“Green on Blue” attacks in which Afghan soldiers kill their presumed allies, i.e. U.S. and NATO soldiers, have become a growing problem as the Afghan War drags on, closing in on its eleventh year, a warning sign for all long-term foreign occupations, says ex-CIA analyst Paul R. Pillar.
By Paul R. Pillar
Surely one of the most disconcerting trends in the now nearly 11-year-old U.S. military expedition in Afghanistan has been the increase in attacks on NATO and especially American military personnel by supposed allies among the Afghan government forces.
In the first eight months of 2012, 39 NATO service members have been killed in such “green-on-blue” attacks, which is more than in all of 2011 and more than for the entire period of 2007 through 2010.
The phenomenon has become such a concern for U.S. commanders that, in an approach that could be called Curtis Sliwa with firepower, they have instituted a “Guardian Angel” program in which one or two American soldiers have the job of keeping an eye on their Afghan allies in every joint mission or meeting, with instructions to shoot first if another such attack starts to unfold.
Post-attack investigations have determined that only a small proportion of the incidents have involved infiltration by the Taliban of government forces or installations.

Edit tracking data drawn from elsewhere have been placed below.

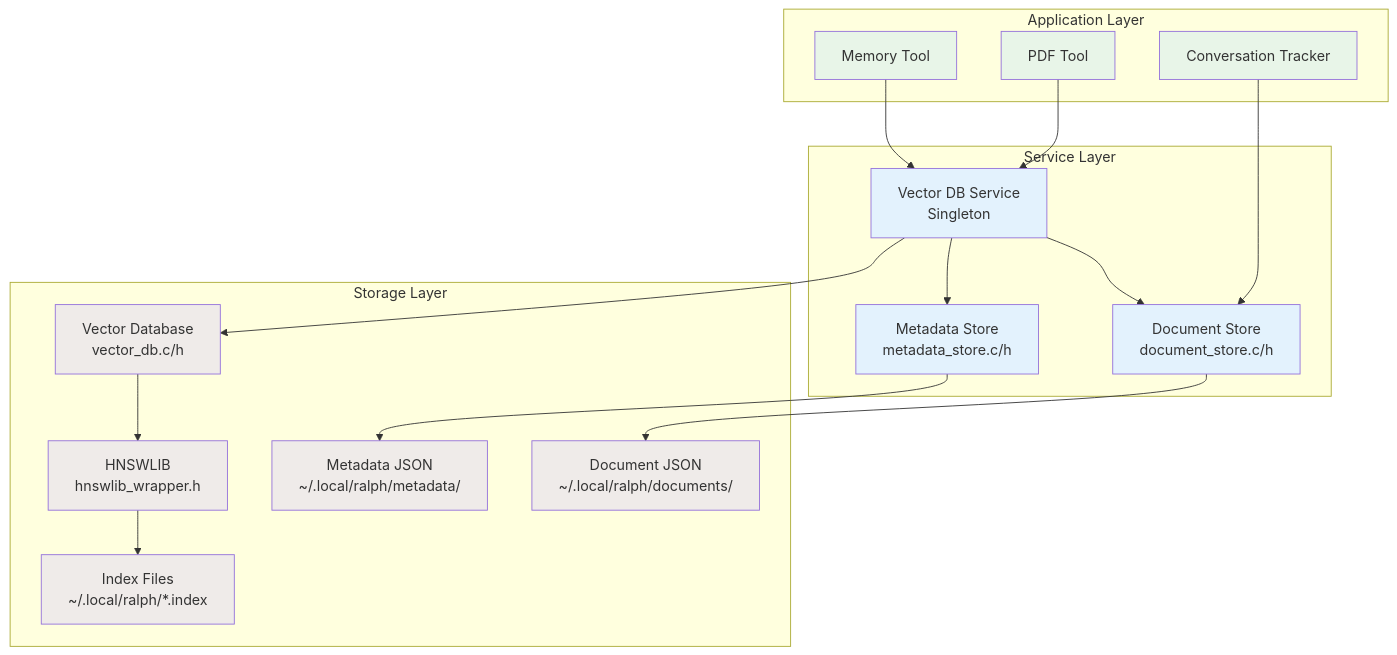
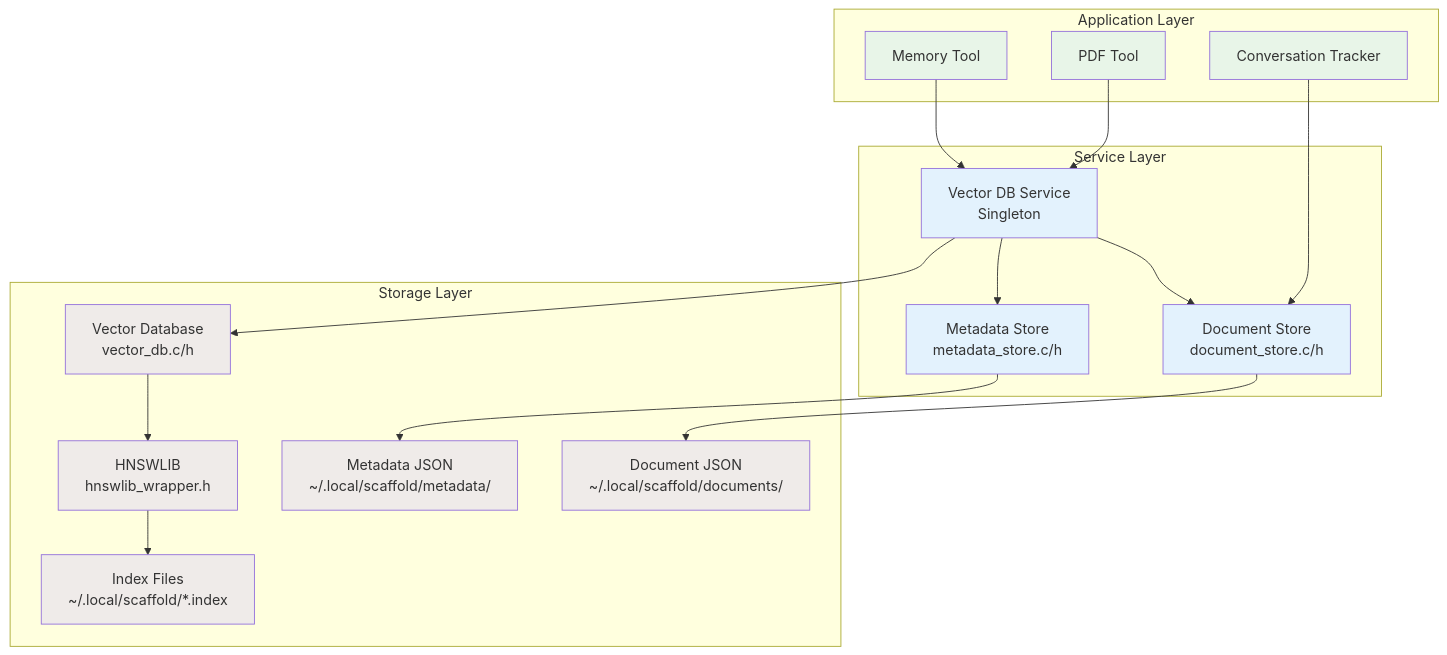
One commit to tgittos/scaffold changed diagram 16 of 16 in ARCHITECTURE.md. Above: the diagram before and after it, drawn with Mermaid. The commit also changed other lines of this file and 58 other files, not shown here.

First line of the commit message:
Eliminate ralph binary, consolidate to single scaffold binary

````diff
--- a/ARCHITECTURE.md
+++ b/ARCHITECTURE.md
@@ -814,43 +814,43 @@
 ```mermaid
 graph TB
     subgraph Application Layer
         MemoryTool[Memory Tool]
         PDFTool[PDF Tool]
         ConvTracker[Conversation Tracker]
     end
 
     subgraph Service Layer
         VectorDBService[Vector DB Service<br/>Singleton]
         DocumentStore[Document Store<br/>document_store.c/h]
         MetadataStore[Metadata Store<br/>metadata_store.c/h]
     end
 
     subgraph Storage Layer
         VectorDB[Vector Database<br/>vector_db.c/h]
         HNSWLib[HNSWLIB<br/>hnswlib_wrapper.h]
-        DocJSON[Document JSON<br/>~/.local/ralph/documents/]
-        MetaJSON[Metadata JSON<br/>~/.local/ralph/metadata/]
-        IndexFiles[Index Files<br/>~/.local/ralph/*.index]
+        DocJSON[Document JSON<br/>~/.local/scaffold/documents/]
+        MetaJSON[Metadata JSON<br/>~/.local/scaffold/metadata/]
+        IndexFiles[Index Files<br/>~/.local/scaffold/*.index]
     end
 
     MemoryTool --> VectorDBService
     PDFTool --> VectorDBService
     ConvTracker --> DocumentStore
 
     VectorDBService --> DocumentStore
     VectorDBService --> MetadataStore
     VectorDBService --> VectorDB
 
     DocumentStore --> DocJSON
     MetadataStore --> MetaJSON
     VectorDB --> HNSWLib
     HNSWLib --> IndexFiles
 
     classDef app fill:#e8f5e8
     classDef service fill:#e3f2fd
     classDef storage fill:#efebe9
 
     class MemoryTool,PDFTool,ConvTracker app
     class VectorDBService,DocumentStore,MetadataStore service
     class VectorDB,HNSWLib,DocJSON,MetaJSON,IndexFiles storage
 ```
````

The large majority of the attacks have been the work of individuals driven by whatever combination of emotions and beliefs would bring them to commit such an act.
A U.S. officer tried to make sense of the attacks by observing, “There are simply more opportunities now because we are partnering so heavily.” But that can hardly explain all or even most of the upsurge in the killings.
Secretary of Defense Leon Panetta telephoned President Hamid Karzai to discuss the problem, calling for more intensive counterintelligence work and more thorough vetting of recruits into the Afghan army. Better vetting may identify some would-be G.I.-killers, but probably not most of them. It is doubtful that many of the perpetrators had previous patterns of behavior that would enable them to be flagged. The lethal actions of many of them were probably at least as much impulsive as planned.
We are seeing an almost inevitable by-product of the long-term conduct of military operations on someone else’s soil, especially when the someone else is of a markedly different culture. People do not like what comes to look like a foreign military occupation. They do not like the collateral damage and casualties that occur even when those conducting the military operations try to conduct them with care.
Being the lead military force in a long-running conflict means one gets blamed for much of the misery associated with the conflict. What may have initially been a welcome gets worn out over time, and 11 years is a long time.
The costs of such sentiments manifest themselves not only as lethal attacks among ostensible allies on military bases, and such sentiments are not unique to the war in Afghanistan. Afghanistan may demonstrate how easily this kind of ill will, among those the United States is supposedly trying to help, can arise against U.S. military operations, given that Afghanistan was once an island of mostly positive feelings toward the United States in a sea of negative feelings throughout most of the Muslim world.
The problem we are seeing with the green-on-blue attacks is a symptom of a deeper problem that is not likely to improve as the expedition in Afghanistan continues. It also flags a dimension that should be taken into account whenever the application of U.S. military force elsewhere is being considered.
Paul R. Pillar, in his 28 years at the Central Intelligence Agency, rose to be one of the agency’s top analysts. He is now a visiting professor at Georgetown University for security studies. (This article first appeared as a blog post at The National Interest’s Web site. Reprinted with author’s permission.)